Beerlao seems to have picked up on this trend and begun expanding its product range. No longer just Beerlao and Beerlao dark you can also get a white lager, an IPA and a Beerlao gold. As the hipsters have spoken, the market has responded.
So, it’s all good to have new beers, but how do they taste?
I had the pleasure of sampling the new range with the street food guy, who’s not as big a fan of beer as I am, however we both agreed the new IPA was the pick of the bunch. Sadly it’s labeled as a limited edition, so I’d you’re in Laos, drink it! Perhaps supply can follow demand.
Beerlao gold was ok, essentially a slightly cleaner and more expensive version of the classic beerlao lager and probably not worth the extra cost.
Finally, there was Beerlao white lager. Neither of us were big fans as it tasted like it didn’t know what it wanted to be, a weird mix of saison and wheat beer, that failed to land and left a bit of an odd taste in the mouth.
All in all it’s good to see the beer scene growing in Laos and hopefully more microbreweries and brew pubs will pop up around the country as the world thirsts for more unique beers.

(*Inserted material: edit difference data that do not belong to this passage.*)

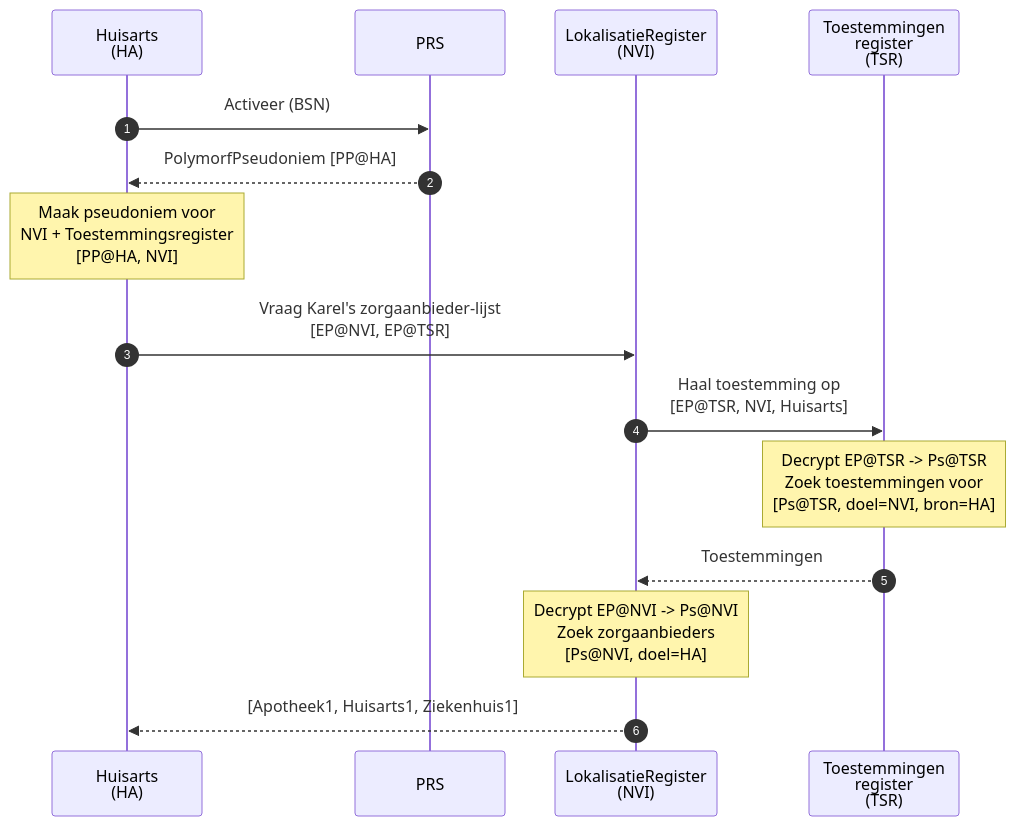
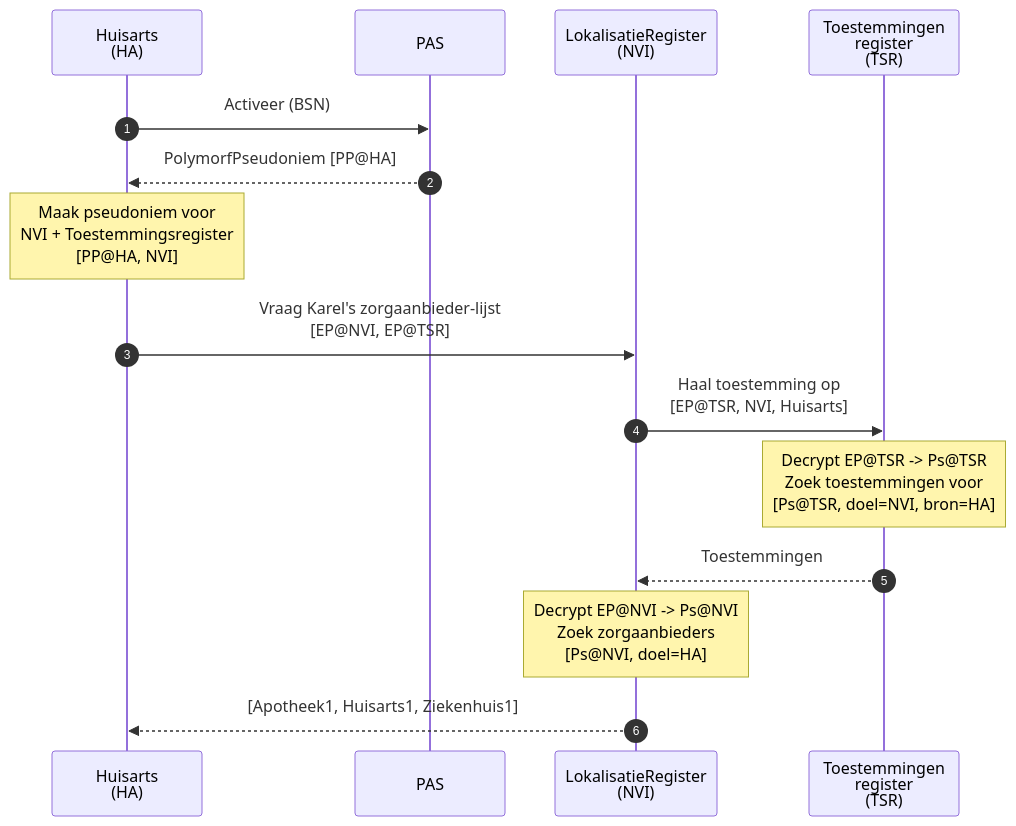
Before and after one commit to stevenvegt/pep-go: the fifth of 10 diagrams in docs/docs.md, drawn with Mermaid. The commit also changed other lines of this file, not shown here.

````diff
--- a/docs/docs.md
+++ b/docs/docs.md
@@ -60,21 +125,21 @@
 ```mermaid
 sequenceDiagram
     participant HA as Huisarts<br/> (HA)
-    participant PRS as PRS
+    participant PAS
     participant NVI as LokalisatieRegister<br> (NVI)
     participant TSR as Toestemmingen<br/>register<br/>(TSR)
 
     autonumber
 
-    HA ->> PRS: Activeer (BSN)
-    PRS -->> HA: PolymorfPseudoniem [PP@HA]
+    HA ->> PAS: Activeer (BSN)
+    PAS -->> HA: PolymorfPseudoniem [PP@HA]
 
 
     note over HA: Maak pseudoniem voor <br/>NVI + Toestemmingsregister<br/>[PP@HA, NVI]
     HA ->> NVI: Vraag Karel's zorgaanbieder-lijst<br/> [EP@NVI, EP@TSR]
     NVI ->> TSR: Haal toestemming op<br> [EP@TSR, NVI, Huisarts]
     note over TSR: Decrypt EP@TSR -> Ps@TSR <br> Zoek toestemmingen voor<br> [Ps@TSR, doel=NVI, bron=HA]
     TSR -->> NVI: Toestemmingen
     note over NVI: Decrypt EP@NVI -> Ps@NVI<br> Zoek zorgaanbieders<br> [Ps@NVI, doel=HA]
     NVI -->> HA: [Apotheek1, Huisarts1, Ziekenhuis1]
 ```
````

Laos is a destination well primed for a great beer scene, it’s bringing in more and more tourists , Beerlao is a genuinely good brewery for the region and it’s pretty warm most of the time, making a cold beer a great way to wind down after a busy day trekking, biking or riding motorbikes. A lot of the local street food also goes down well with a cold beer, something I’m rather experienced with.